What you have to do. Go through the records below and tally the lines that include "xARCADE". Answer with the number only.

Data under study.
==================================================

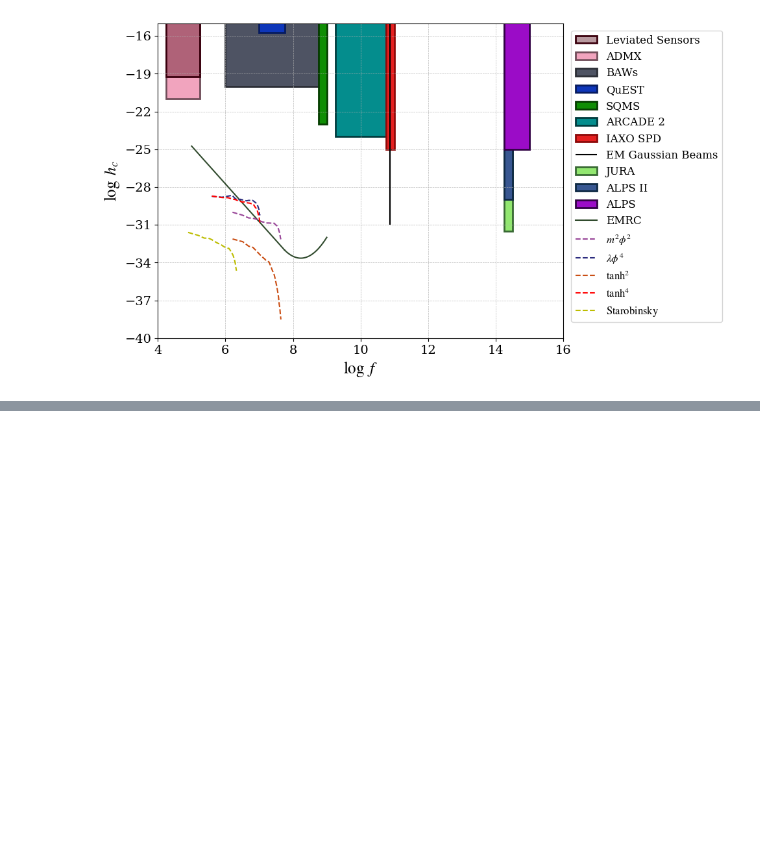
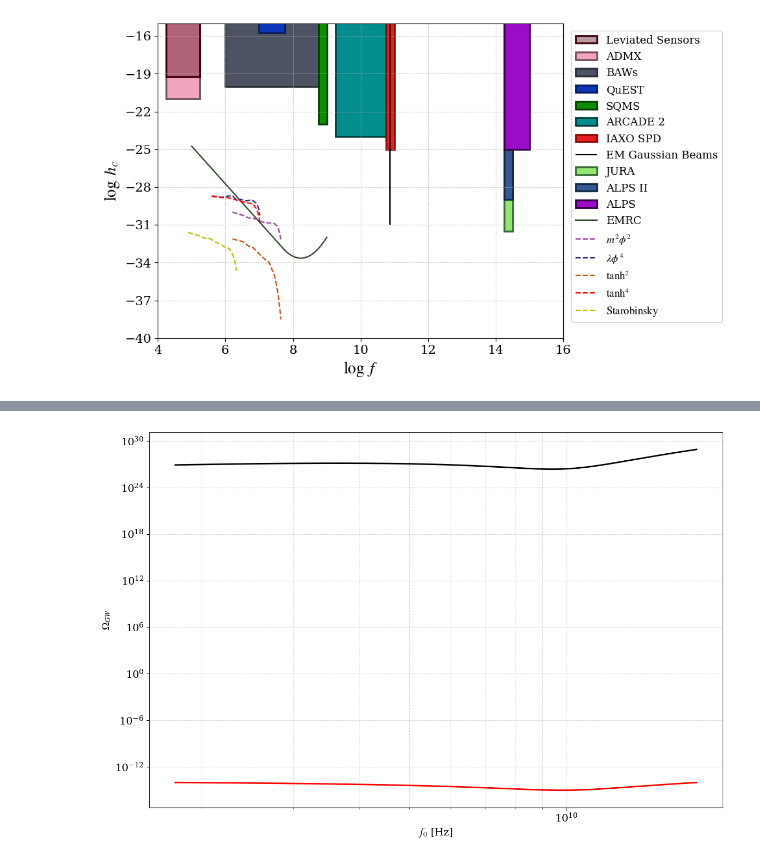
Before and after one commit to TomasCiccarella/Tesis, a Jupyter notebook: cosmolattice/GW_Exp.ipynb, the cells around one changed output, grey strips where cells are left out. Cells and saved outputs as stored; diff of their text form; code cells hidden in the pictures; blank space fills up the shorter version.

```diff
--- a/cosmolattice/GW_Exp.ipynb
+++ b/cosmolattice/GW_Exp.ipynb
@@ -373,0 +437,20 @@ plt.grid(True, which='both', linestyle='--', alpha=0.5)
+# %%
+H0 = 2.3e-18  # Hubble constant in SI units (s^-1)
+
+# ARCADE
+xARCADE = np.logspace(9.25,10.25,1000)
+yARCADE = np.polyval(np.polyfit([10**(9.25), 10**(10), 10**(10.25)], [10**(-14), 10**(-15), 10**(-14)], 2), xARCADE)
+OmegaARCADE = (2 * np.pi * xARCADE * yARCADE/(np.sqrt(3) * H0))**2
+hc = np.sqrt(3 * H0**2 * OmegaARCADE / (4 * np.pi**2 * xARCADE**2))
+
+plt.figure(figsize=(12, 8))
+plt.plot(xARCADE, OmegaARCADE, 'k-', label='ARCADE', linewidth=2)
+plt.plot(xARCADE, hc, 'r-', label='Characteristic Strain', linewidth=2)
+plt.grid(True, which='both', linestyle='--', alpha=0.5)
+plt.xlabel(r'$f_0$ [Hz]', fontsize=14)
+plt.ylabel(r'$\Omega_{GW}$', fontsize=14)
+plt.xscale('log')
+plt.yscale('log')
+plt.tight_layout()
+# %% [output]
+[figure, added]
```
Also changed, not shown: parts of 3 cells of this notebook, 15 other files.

==================================================

Task output. 6